I remember rolling my eyes when “old” people used to say this to me. And now, all of a sudden, I’m the old one saying this. (Well, not old, but “old-ish” according to my teenage students). It seems like overnight all of my friends got married and had babies, and my bedtime became something of an embarrassing topic of conversation. I’m also about to wrap up my fifth year teaching abroad. It just doesn’t make sense.
As an expat, there’s nothing more exciting than having friends and family visit. You get the opportunity to show off your new home, introduce them to a new culture, and hopefully convince them that you’re not completely insane for living abroad. However, there’s also a flip side. It can be quite stressful having guests, especially if you live in a non-English speaking country and plan to spend some of their vacation working, leaving them to their own devices.
I am not a morning person. I never have been. I never will be. But the fact that I’m now a high school teacher means I at least have to pretend.
So Monday through Friday, I set my alarm for 6am, giving me a solid hour to quietly enjoy a giant cup of coffee. I make breakfast. I cake concealer under my eyes. I bike to school to get my blood pumping. By the time my students enter the classroom at 8am, I fake a smile and actually resemble a human being.
If you’re an expat, or if you’ve ever traveled by yourself for long periods of time, you know that sometimes it’s tough to meet people. True, you may get lucky and meet that perfect group of people at a hostel, or another solo traveler on a walking tour. But what if you don’t? Well, my advice for you is to get online.
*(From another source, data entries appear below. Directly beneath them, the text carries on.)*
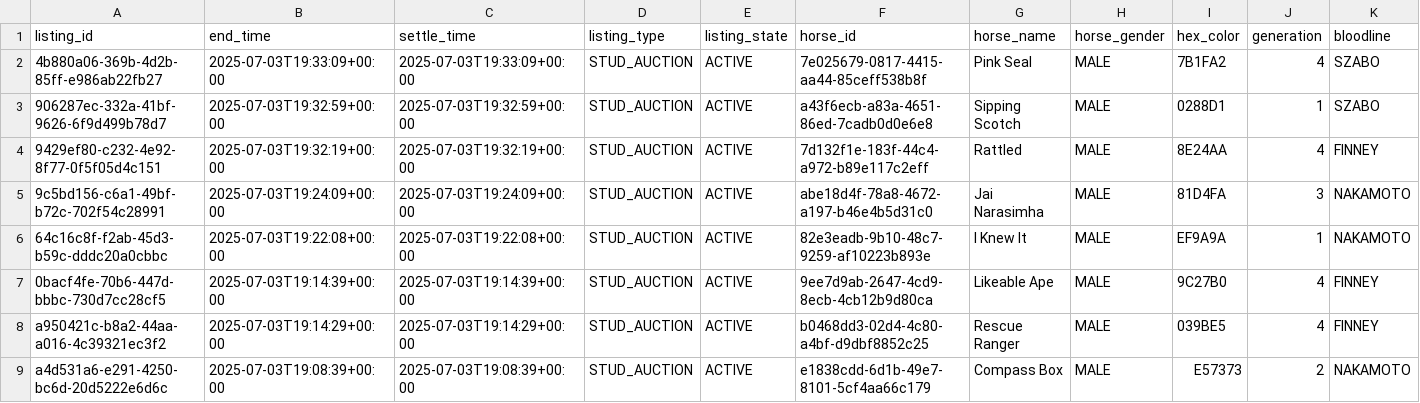
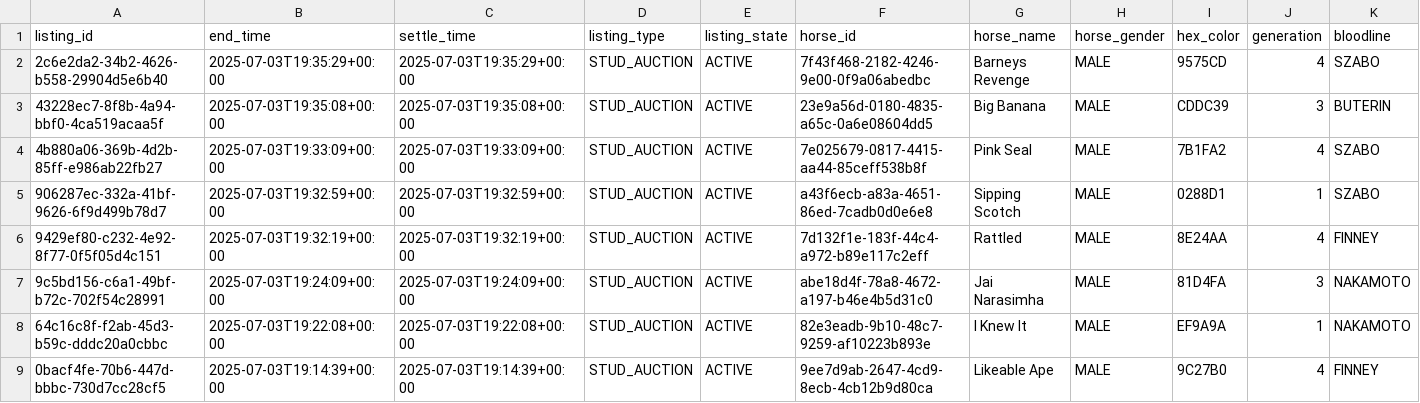
Before and after one commit to myblood-tempest/completed-auctions, a CSV file: 97989_2025-07-03_auctions.csv, drawn as a sheet; only a part is shown; the shorter side is filled out with more unchanged rows; rows hold the shown columns only; the diff names each change by its address in the sheet, - before the commit and + after, or states it on an @@ line.

Commit message:
Add 1 auction data files - 2025-07-03 11:39:24 UTC

```diff
--- a/97989_2025-07-03_auctions.csv
+++ b/97989_2025-07-03_auctions.csv
+row 2: 2c6e2da2-34b2-4626-b558-29904d5e6b40 | 2025-07-03T19:35:29+00:00 | 2025-07-03T19:35:29+00:00 | STUD_AUCTION | ACTIVE | 7f43f468-2182-4246-9e00-0f9a06abedbc | Barneys Revenge | MALE | 9575CD | 4 | SZABO
+row 3: 43228ec7-8f8b-4a94-bbf0-4ca519acaa5f | 2025-07-03T19:35:08+00:00 | 2025-07-03T19:35:08+00:00 | STUD_AUCTION | ACTIVE | 23e9a56d-0180-4835-a65c-0a6e08604dd5 | Big Banana | MALE | CDDC39 | 3 | BUTERIN
```
Also changed, not shown: 1 other file.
There’s Meetup.com, which is a great site for finding activities or weekend trips with like-minded individuals, Couchsurfing.org, good for finding a couch/room or meeting locals, and the Tinder app for the single traveler, looking for a possible romance on the road.
But if you’re planning on making a semi-permanent or even permanent move abroad, Internations is the way to go. The website is similar to Meetup, but with an emphasis on networking opportunities. I’ve personally been to several events, and have made many friends and business contacts along the way.
Lately, I’ve been getting a lot of questions about what I do for a living. “How did you start teaching overseas?” “Do you teach at a Chinese school or an American school?” “How do you travel so much?” “What kinds of benefits do you get?”
Then the most important: “How can I do it too?”
Six years ago, when the U.S. economy took a turn and I was left without a job, I decided to throw all caution to the wind and move to Korea to teach English. I had never taught before, I hadn’t traveled much, and admittedly, kids weren’t really my thing. But I thought, Hey, I can do anything for a year.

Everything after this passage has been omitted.